The Eagles, who had only six players and were already crippled with foul trouble, had no sub.
Strong said Wright, a sophomore, calmed him down in the huddle. It was a rivalry game and Wright was determined Harrells Christian would not beat him for a third time that season.
“(Wright) was so phenomenal that night,” Strong said. “They were triple and double teaming him from getting the ball. But when he got it, they couldn't stop him.”
Wright, who scored 32, threw down a ferocious slam in the final minutes to help the Eagles win by two.
“I looked up in the sky and I said, ‘He's here,’” Strong said. “In all my years of coaching I’ve never seen a kid do that.”
It was that type of scoring ability that attracted college interest. Wichita State and University of Maryland Baltimore County had Wright and his family out for a visit and quite a few coaches promised to stay in touch.

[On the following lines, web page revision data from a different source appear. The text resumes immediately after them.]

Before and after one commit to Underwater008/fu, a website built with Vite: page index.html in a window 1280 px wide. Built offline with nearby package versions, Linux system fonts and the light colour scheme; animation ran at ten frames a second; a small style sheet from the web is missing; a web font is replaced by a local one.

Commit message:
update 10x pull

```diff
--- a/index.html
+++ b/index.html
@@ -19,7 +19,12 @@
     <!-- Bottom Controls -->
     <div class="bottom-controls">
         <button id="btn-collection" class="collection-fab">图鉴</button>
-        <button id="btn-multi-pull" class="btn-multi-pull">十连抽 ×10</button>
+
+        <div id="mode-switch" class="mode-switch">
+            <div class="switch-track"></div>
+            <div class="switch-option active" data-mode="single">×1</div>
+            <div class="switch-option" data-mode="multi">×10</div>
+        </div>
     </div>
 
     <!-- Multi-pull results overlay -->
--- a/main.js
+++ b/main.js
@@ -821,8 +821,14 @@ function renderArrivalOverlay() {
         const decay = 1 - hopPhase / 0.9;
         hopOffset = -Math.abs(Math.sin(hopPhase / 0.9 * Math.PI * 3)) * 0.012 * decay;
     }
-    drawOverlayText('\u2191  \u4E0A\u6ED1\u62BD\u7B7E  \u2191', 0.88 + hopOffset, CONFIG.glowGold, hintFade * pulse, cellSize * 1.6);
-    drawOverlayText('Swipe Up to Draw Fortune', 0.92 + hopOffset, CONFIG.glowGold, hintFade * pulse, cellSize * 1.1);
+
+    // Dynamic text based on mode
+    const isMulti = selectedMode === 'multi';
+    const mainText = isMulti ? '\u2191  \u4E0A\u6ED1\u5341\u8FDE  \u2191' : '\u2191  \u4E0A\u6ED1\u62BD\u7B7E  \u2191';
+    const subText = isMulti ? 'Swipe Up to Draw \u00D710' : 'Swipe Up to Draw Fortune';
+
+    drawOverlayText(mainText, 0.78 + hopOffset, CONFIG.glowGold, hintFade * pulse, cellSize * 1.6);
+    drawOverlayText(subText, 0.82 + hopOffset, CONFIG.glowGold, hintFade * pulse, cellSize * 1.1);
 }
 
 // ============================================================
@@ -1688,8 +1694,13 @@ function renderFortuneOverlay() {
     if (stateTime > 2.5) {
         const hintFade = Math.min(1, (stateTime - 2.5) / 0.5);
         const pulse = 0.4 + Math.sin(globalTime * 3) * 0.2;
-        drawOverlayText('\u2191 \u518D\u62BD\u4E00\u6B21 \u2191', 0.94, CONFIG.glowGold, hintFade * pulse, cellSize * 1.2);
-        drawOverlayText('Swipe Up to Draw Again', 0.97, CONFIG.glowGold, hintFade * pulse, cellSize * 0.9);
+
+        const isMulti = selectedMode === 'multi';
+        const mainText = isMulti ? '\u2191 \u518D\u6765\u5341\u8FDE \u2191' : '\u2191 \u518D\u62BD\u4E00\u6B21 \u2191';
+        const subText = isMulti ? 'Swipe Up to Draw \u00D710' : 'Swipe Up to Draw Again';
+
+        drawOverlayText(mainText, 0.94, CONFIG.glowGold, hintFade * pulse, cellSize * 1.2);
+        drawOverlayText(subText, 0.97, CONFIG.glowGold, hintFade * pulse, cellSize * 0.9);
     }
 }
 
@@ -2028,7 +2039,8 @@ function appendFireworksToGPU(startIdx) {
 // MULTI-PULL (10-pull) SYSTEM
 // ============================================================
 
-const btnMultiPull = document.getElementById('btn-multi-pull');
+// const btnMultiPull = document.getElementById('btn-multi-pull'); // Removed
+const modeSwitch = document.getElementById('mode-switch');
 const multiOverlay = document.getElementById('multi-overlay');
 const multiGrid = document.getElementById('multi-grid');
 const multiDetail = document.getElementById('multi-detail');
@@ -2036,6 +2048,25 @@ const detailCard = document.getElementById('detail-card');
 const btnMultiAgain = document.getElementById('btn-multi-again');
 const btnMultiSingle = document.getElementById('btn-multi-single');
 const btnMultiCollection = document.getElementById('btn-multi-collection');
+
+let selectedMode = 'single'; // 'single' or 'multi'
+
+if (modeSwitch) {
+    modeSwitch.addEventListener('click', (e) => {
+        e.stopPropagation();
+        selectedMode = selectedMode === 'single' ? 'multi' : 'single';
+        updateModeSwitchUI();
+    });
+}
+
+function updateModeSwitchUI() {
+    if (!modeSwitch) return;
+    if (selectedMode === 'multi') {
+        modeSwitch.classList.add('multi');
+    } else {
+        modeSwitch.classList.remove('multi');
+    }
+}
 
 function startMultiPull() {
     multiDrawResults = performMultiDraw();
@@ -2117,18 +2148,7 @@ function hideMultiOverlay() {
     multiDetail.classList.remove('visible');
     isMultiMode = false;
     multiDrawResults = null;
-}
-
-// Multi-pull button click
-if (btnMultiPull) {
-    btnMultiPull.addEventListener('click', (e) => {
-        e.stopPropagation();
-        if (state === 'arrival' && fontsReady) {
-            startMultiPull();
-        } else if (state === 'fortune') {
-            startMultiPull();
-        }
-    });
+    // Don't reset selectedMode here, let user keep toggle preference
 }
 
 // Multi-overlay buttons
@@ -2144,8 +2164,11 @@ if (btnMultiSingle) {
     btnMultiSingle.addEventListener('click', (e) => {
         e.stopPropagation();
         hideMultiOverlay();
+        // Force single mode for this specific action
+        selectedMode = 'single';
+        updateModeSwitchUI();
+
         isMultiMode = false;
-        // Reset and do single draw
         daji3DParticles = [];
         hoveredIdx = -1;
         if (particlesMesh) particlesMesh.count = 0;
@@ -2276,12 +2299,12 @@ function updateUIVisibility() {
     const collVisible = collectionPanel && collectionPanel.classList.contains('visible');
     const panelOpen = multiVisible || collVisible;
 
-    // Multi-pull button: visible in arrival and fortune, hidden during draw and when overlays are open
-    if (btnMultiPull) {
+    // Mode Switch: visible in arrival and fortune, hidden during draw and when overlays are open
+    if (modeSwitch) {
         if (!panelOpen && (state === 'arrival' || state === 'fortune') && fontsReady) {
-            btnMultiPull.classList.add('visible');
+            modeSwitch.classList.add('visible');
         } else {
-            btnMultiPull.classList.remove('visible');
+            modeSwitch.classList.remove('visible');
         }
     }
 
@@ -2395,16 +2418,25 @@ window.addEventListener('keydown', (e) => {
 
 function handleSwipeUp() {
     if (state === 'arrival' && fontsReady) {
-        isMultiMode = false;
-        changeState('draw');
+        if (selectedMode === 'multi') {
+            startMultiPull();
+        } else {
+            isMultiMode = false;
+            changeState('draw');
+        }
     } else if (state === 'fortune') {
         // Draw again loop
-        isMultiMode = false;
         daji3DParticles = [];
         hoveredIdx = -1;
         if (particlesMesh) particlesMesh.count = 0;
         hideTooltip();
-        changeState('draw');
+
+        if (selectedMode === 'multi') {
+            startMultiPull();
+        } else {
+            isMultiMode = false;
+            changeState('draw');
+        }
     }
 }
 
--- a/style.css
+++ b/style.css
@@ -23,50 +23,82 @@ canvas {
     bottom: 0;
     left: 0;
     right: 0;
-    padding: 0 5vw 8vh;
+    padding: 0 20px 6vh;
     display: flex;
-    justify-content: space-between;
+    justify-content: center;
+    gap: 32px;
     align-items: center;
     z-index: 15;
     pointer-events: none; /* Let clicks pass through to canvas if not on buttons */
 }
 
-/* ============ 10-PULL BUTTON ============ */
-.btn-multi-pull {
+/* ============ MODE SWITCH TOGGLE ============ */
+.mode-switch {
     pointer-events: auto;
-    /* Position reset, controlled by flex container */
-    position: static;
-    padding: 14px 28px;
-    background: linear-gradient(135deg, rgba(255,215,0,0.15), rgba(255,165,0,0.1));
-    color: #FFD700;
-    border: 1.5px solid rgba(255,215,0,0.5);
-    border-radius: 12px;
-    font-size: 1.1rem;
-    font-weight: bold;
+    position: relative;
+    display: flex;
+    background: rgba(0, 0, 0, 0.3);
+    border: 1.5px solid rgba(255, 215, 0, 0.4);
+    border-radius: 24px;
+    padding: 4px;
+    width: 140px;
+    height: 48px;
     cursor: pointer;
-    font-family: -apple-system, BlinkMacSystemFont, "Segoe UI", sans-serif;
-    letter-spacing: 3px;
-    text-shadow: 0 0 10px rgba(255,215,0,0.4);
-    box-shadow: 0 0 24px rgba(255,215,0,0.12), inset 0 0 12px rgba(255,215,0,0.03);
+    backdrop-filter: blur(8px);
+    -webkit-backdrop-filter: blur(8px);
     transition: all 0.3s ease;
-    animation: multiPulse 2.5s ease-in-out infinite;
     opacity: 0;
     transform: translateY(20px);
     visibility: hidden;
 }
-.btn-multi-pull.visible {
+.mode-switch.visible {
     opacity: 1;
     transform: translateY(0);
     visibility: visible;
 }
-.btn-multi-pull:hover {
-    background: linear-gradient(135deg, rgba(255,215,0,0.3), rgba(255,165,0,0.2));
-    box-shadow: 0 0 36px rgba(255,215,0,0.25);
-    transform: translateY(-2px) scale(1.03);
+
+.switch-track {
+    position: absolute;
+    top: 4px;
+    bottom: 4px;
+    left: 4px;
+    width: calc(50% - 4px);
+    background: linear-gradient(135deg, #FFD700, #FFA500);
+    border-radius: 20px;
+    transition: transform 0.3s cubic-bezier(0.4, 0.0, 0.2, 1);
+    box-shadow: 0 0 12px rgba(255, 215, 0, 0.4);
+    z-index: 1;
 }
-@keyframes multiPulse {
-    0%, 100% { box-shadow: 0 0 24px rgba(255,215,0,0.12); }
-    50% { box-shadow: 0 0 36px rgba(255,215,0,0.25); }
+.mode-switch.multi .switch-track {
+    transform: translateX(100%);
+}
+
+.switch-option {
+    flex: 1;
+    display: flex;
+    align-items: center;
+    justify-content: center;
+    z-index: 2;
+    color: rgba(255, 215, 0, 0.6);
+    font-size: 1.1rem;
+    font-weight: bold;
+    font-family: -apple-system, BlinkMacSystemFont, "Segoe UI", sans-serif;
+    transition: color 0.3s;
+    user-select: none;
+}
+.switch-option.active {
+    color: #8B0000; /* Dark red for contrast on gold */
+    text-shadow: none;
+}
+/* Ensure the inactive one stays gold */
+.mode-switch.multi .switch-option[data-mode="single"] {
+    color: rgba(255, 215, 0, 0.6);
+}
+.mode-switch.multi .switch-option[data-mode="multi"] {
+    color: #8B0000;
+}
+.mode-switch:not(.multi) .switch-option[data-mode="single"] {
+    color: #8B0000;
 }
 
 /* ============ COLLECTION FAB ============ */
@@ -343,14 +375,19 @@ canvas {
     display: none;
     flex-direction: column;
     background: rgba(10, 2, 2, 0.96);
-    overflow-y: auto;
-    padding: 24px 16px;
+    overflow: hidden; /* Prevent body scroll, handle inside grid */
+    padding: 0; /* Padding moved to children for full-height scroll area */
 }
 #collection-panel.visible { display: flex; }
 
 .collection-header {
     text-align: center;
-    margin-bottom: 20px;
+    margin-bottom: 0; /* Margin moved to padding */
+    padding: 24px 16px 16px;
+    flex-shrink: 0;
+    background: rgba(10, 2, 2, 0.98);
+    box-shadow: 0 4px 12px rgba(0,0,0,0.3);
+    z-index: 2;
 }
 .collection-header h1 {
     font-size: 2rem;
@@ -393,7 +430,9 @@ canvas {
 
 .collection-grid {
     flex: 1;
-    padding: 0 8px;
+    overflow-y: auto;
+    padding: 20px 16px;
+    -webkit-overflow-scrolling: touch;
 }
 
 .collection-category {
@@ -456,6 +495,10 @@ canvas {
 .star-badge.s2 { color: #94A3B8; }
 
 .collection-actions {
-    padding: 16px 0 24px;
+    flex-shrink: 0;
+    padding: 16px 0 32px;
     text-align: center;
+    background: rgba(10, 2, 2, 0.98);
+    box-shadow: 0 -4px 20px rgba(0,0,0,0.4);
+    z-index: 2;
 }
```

“They would always say 'we like you,' but they would never throw me an offer,” Wright said. “That hurt me at the moment because I knew I could play at that level.”
For most of high school, Wright’s only offer was from Marshall. But even then, coaches there rarely communicated, and Wright started questioning his ability.
“It was kind of discouraging,” Wright said. “Asking myself, ‘Am I actually good enough to play?’ That’s when the doubts started to creep in.”
Coach Tubby Smith, who directed a national championship at Kentucky, was not scared away. He coached similar players and recruited Wright to come to High Point.
“Even Rajon Rondo was only 6-foot-1,” Smith said. “You don’t have to be big. You just have to have a big heart. (Wright) is as tough and hard-nosed as any kid I’ve coached.”
Smith coached Wright at High Point for three years. Wright said he loved his time as a Panther and benefitted greatly from Smith’s coaching. When Wright decided to transfer, some 100 coaches called to express interest — ironically, about the same number of coaches that watched Wright play for 30 seconds in 2018.
“If anyone called me about him, I knew that I had nothing but great things to say about him,” Smith said. “Oklahoma State wasn’t necessarily taking a chance. You could see what he was capable of. He could play anywhere in the country, I felt that all along.”
Maybe it was the many hours spent watching cowboy TV shows such as Bonanza with his stepdad, or his proclivity for playing as OSU in video games as a child, but Wright always had liked OSU and it made his transfer destination easy.
“When (Wright) was little, we would always say, ‘John, we don't know anybody in Oklahoma. We're not from Oklahoma.’ But he said, ‘No. This is my team. You know, one day I'm gonna go for that school,’" Hightower said.
Wright’s post-college goal is making the NBA, but he hasn't ruled out staying at OSU for his super-senior season. It took a few extra years and a torturous 30 seconds to reach OSU, but Wright appreciates the journey.
“I didn’t let it bring me down,” Wright said. “I just let it fuel my fire.”